== EXTRACTED RECORDS ==

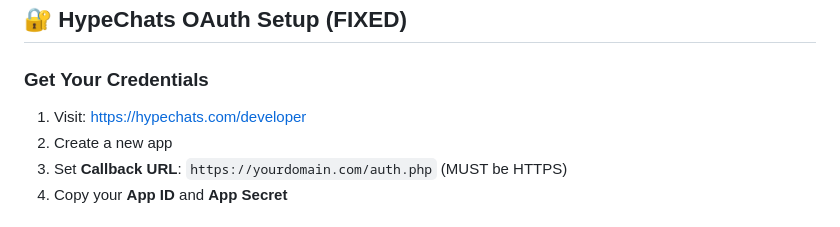
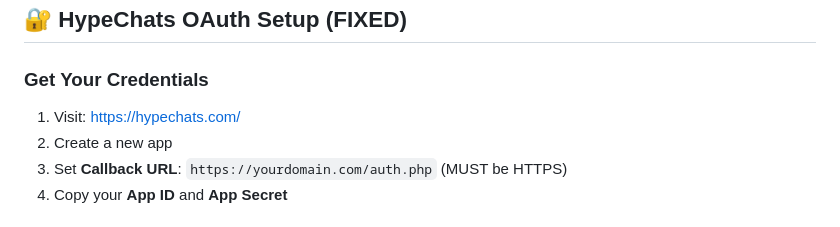
Before and after one commit to david0154/hyls, a Markdown page: readme.md, the part around the change. GitHub-like rendering.

```diff
--- a/readme.md
+++ b/readme.md
@@ -133,7 +133,7 @@ RewriteRule ^([a-zA-Z0-9_-]+)$ r.php?c=$1 [L,QSA]
 ## 🔐 HypeChats OAuth Setup (FIXED)
 
 ### Get Your Credentials
-1. Visit: https://hypechats.com/developer
+1. Visit: https://hypechats.com/
 2. Create a new app
 3. Set **Callback URL**: `https://yourdomain.com/auth.php` (MUST be HTTPS)
 4. Copy your **App ID** and **App Secret**
```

===

> [PROBLEM TO WORK ON]: If a line in the records above contains the string "readme", copy that line out.

> [THE COMPLETED TASK]:
Before and after one commit to david0154/hyls, a Markdown page: readme.md, the part around the change. GitHub-like rendering.
--- a/readme.md
+++ b/readme.md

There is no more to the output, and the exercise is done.